Vol. 183 No. #7 Archives

More Stories from the April 6, 2013 issue

  1. Health & Medicine

    Surgery shows promise in treating persistent heartburn

    Ring-shaped device around esophagus prevents acid reflux so that patients can stop taking drugs.

    By
  2. Space

    New home for runaway black hole

    Galactic merger and ejection may have sent a cosmic wanderer through deep space.

    By
  3. Earth

    Moderate climate warming could melt permafrost

    Ancient cave formations in Siberia reveal effects of warmer past on frozen ground.

    By
  4. Earth

    Nutrients matter in tropical forests

    Soil nutrients and rainfall predict tree species range in Panama’s tropical forests.

    By
  5. Health & Medicine

    Mouse brain cells live long and prosper

    Mouse neurons live twice as long as usual when transplanted into rat brain, suggesting that brain deterioration may not necessarily accompany long life.

    By
  6. Life

    Impact craters may have been a toasty home for early life

    The heat generated during a cosmic crash could have nurtured ancient organisms.

    By
  7. Space

    Radiation ring around Earth mysteriously appears, then dissipates

    Space probes detect temporary transition from two radiation belts to three, possibly in response to solar activity.

    By
  8. Life

    Sperm swim against the current

    Human and mouse sperm both follow upstream currents to the egg.

    By
  9. Health & Medicine

    Baby may be cured of HIV

    Only viral traces remain after prompt treatment of newborn, suggesting no working virus is left in the girl’s body.

    By
  10. Life

    Camel ancestors lived in the Arctic

    Fossils on Ellesmere Island suggest famous desert dweller got its start in cold regions.

    By
  11. Physics

    Vortex gets tied in knots

    Physicists use 3-D printing and tiny bubbles to capture twisted-up water.

    By
  12. Space

    No vacancy around stars

    The Milky Way’s planets pack tightly around their stars, according to simulations using data from the Kepler space telescope.

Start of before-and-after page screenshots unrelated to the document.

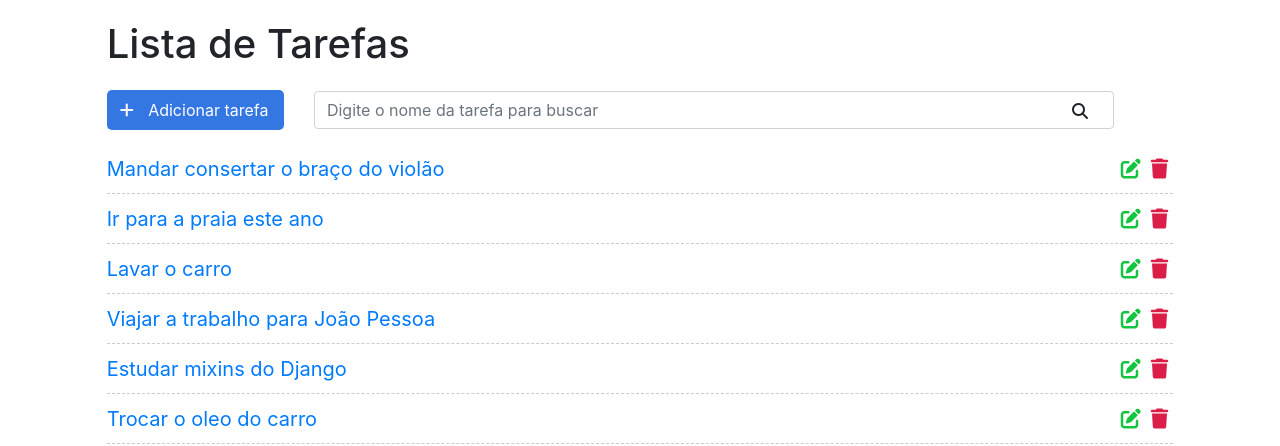
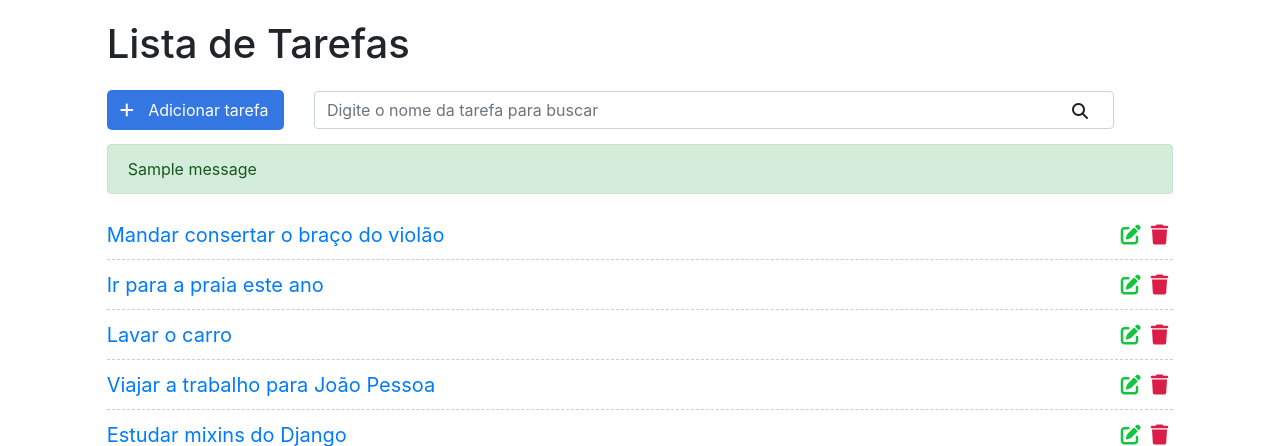
Before and after one commit to bartoalheiros/django, a Django app: page / in a window 1280 px wide. Shown: the part 57-503 px from the top of the page. Run offline with Django 5.2, Linux system fonts and the light colour scheme; data comes from the database, SQL or seed files in the repository; both versions use the stored data as it was after the commit; one stand-in notice (Sample message) is shown; some libraries are stand-ins or nearby versions.

Commit message:
mensagem de delecao adicionada

```diff
--- a/todo/tasks/static/css/styles.css
+++ b/todo/tasks/static/css/styles.css
@@ -112,3 +112,13 @@ footer p {
     top: 50%;
     position: relative;
 }
+
+/* Messages */
+
+ul.messages {
+    padding: 0;
+}
+
+ul.messages li {
+    list-style: none;
+}
--- a/todo/tasks/templates/tasks/list.html
+++ b/todo/tasks/templates/tasks/list.html
@@ -12,6 +12,13 @@
         <input class="form-control" type="text" id="search" name="search" placeholder="Digite o nome da tarefa para buscar">
         <i class="fa-solid fa-magnifying-glass"></i>
     </div>
+    {% if messages %}
+        <ul class="messages">
+            {% for message in messages %}
+                <li {% if message.tags %} class="alert alert-{{message.tags}}" {% endif %}>{{ message }}</li>
+            {% endfor %}
+        </ul>
+    {% endif %}
     <ul class="task-list">
         {% for task in tasks %}
         <li class="task-item">
--- a/todo/tasks/views.py
+++ b/todo/tasks/views.py
@@ -1,6 +1,7 @@
 from django.shortcuts import render, get_object_or_404, redirect
 from django.http import HttpResponse
 from .forms import TaskForm
+from django.contrib import messages
 
 from .models import Task
 
@@ -48,6 +49,9 @@ def editTask(request, id):
 def deleteTask(request, id):
     task = get_object_or_404(Task, pk=id)
     task.delete()
+
+    messages.info(request, 'Tarefa deletada com sucesso.')
+
     return redirect('/')
 
 def helloWorld(request):
```
Also changed, not shown: todo/db.sqlite3.
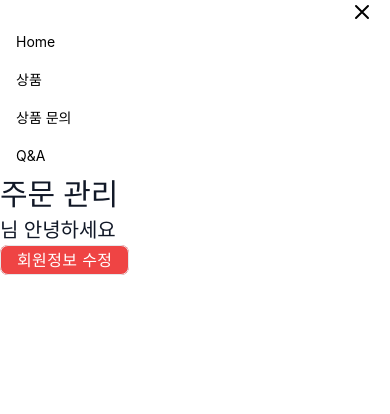
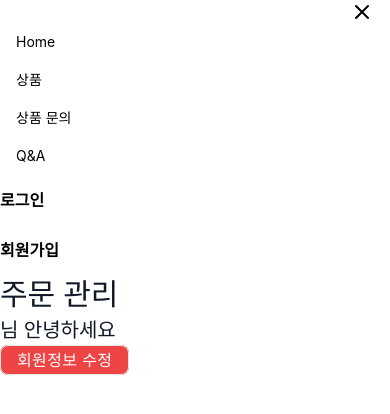
Before and after one commit to YJU-Jenga/Ichigo_Web, a React (Create React App) app: page /mypage in a window 390 px wide. Both pictures are taken after a click on the button 362 px from the left and 12 px from the top of the page. Shown: the top 414 px of the page. Built offline with nearby package versions, Linux system fonts and the light colour scheme.

Commit message:
responsive navbar -mobile

```diff
--- a/src/components/Navbar.tsx
+++ b/src/components/Navbar.tsx
@@ -435,6 +435,12 @@ export function Navbar({ user }: UserProps) {
           </NavLink>
         ) : null}
       </div>
+      <div className={classNames("md:hidden", { hidden: !menuToggle })}>
+        {signIn}
+        {join}
+        {nickname}
+        {signOut}
+      </div>
     </nav>
   );
 }
```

    By
  13. Life

    Mice get brain boost from transplanted human tissue

    An experimental transplant of what have long been considered just support cells shows they may play a role in memory and learning.

    By
  14. Life

    Alga borrows genes to beat the heat, acid and toxic metals

    Such genetic theft from bacteria and archaea is unusual among eukaryotes.

    By
  15. Planetary Science

    Distant planets’ atmospheres revealed

    Telescopes get first direct glimpse of gases on exoplanets.

    By
  16. A genetic exhibitionist

    By
  17. Upcoming events

    By
  18. SN Online

    By
  19. Humans

    Students honored for research

    The 40 finalists in this year’s Intel Science Talent Search received a total of $630,000 in awards for their research. The top 10 received $20,000 or more.

    By
  20. Antarctica: An Intimate Portrait of a Mysterious Continent by Gabrielle Walker

    By
  21. Friendfluence: The Surprising Ways Friends Make Us Who We Are by Carlin Flora

    By
  22. Radiation: What It Is, What You Need to Know by Robert Peter Gale and Eric Lax

    By
  23. Alien Life Imagined: Communicating the Science and Culture of Astrobiology by Mark Brake

    By
  24. BOOK REVIEW: Louis Agassiz: Creator of American Science by Christoph Irmscher

    By
  25. BOOK REVIEW: The Kingdom of Rarities by Eric Dinerstein

    By
  26. Genetics

    From Great Grandma to You

    Epigenetic changes reach down through the generations.

    By
  27. Physics

    As Erebus Lives and Breathes

    The Antarctica volcano’s long-lived lava lake coughs up clues to the physiology of volcanoes .

    By
  28. Letters to the editor

    By
  29. Patents of the week

    By
  30. The Enlightenment Vision: Science, Reason, and the Promise of a Better Future by Stuart Jordan

    By